As a result, Yahya canceled the first session. Yahya Khan and Bhutto went to Dhaka for negotiations with Mujeeb but failed to yield any result. The delay in calling the session of the assembly resulted in the mass agitations in East Pakistan and soon it turned into a civil war. A war in which Pakistan Army was pitted against its own people – the Bengali militant organization Mukti Bahni which was backed by India. The clash between Pakistan Army and Mukti Bahni resulted in the death of thousands of Bengalis. On 23 November 1971, the Indian Army conventionally penetrated into the eastern fronts and crossed East Pakistan’s borders to join Bengali nationalists. The conventional war was declared on 3rd of December between Pakistan and India, and on 16th of December Pakistani troops in East Pakistan surrendered to Indian Army. East Pakistan became Bangladesh. As a result, Yahya Khan was asked to resign and the power was transferred to Zulfiqar Bhutto in remaining Pakistan.
The lessons still not learned
The fall of Dhaka is a reminder that nations can never be forced to live with a particular state with the might of gun, but have we learned the lesson? Still, we have chosen to remain in self-denial by not rectifying the mistakes. The history taught to the children in Pakistan is deprived of the actual facts and events that led to the creation of Bangladesh. Shaikh Mujeeb has been presented as a traitor in the textbooks while there is no mentioning of the factors and policies that created a sense of deprivation among the Bengalis and eventually paved the way for the separation of East Pakistan. None of the elected governments in Pakistan tried to ask the question about this blunder from the establishment and did not make any efforts to fix the responsibility on culprits. As a result, the culprits of the 71 debacle were not held responsible and punished? The role of Zulfiqar Bhutto who refused to accept the victory of Shaikh Mujeeb in East Pakistan is still not being discussed. Asking questions on these issues on the debacle of 1971 is still a crime and an act of treason.

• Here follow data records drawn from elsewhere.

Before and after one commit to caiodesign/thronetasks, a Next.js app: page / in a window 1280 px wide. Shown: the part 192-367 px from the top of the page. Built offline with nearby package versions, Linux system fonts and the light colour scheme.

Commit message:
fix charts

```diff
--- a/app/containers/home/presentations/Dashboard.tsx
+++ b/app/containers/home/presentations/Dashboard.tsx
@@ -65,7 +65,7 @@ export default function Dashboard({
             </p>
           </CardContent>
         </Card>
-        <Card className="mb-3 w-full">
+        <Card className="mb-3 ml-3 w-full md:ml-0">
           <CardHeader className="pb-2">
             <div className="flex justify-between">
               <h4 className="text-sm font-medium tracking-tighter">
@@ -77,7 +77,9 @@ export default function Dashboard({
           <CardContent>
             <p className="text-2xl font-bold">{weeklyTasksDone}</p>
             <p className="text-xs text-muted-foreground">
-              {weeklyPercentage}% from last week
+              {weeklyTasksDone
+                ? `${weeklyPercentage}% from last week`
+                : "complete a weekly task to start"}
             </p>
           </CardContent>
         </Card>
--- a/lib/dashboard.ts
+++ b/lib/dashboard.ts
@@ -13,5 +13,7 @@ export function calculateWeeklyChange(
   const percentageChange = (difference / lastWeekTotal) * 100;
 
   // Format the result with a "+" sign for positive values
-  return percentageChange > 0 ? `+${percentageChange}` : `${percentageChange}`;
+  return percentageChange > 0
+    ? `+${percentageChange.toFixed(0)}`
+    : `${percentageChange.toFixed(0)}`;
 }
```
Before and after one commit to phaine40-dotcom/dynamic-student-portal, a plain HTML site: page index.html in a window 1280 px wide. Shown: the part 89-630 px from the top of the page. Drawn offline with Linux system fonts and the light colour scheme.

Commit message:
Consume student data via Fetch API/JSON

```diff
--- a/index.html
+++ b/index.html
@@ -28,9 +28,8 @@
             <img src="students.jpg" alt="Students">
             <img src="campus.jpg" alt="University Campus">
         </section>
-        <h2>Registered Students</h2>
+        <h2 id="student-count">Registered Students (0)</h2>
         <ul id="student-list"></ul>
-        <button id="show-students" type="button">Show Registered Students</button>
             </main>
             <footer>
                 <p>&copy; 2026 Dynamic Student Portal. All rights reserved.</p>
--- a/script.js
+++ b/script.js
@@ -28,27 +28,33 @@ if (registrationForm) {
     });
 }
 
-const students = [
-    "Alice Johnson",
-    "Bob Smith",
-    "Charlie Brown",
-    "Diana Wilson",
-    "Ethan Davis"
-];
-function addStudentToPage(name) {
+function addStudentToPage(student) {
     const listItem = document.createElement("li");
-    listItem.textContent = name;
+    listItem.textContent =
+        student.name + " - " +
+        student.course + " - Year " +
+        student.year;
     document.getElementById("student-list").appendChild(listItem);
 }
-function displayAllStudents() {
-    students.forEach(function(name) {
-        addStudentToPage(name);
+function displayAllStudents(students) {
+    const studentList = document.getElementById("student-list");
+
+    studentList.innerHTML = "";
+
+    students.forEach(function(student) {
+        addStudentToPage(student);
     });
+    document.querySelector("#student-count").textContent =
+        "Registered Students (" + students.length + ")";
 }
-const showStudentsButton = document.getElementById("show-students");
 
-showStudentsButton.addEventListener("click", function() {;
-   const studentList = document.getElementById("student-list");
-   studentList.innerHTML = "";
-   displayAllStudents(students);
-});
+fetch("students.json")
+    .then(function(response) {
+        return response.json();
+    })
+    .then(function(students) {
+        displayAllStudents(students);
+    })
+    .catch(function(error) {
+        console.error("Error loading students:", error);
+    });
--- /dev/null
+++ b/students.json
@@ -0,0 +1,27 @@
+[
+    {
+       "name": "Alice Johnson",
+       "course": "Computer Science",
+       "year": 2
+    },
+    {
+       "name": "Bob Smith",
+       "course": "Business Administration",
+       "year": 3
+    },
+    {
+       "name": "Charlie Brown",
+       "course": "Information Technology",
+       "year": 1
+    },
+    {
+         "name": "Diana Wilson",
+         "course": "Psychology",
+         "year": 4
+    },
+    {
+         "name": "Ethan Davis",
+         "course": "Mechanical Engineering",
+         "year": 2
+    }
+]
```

The lesson from East Pakistan debacle was loud and clear and it was that the sates are run on the mandate given by the masses to the politicians and political parties and by the political parties not by the might alone. One hopes that one day a truth and reconciliation commission will be formed which eventually will fix the responsibility of this debacle on the responsible person and the authorities. After all, hiding facts and not learning from the mistakes in the name of patriotism is not going to help Pakistan to move in the right direction. Samuel Johnson said that “Patriotism is the last refuge of a scoundrel”. Instead of burying facts in the name of patriotism Pakistan needs to find the remedies for the errors it has made and it still is repeating again.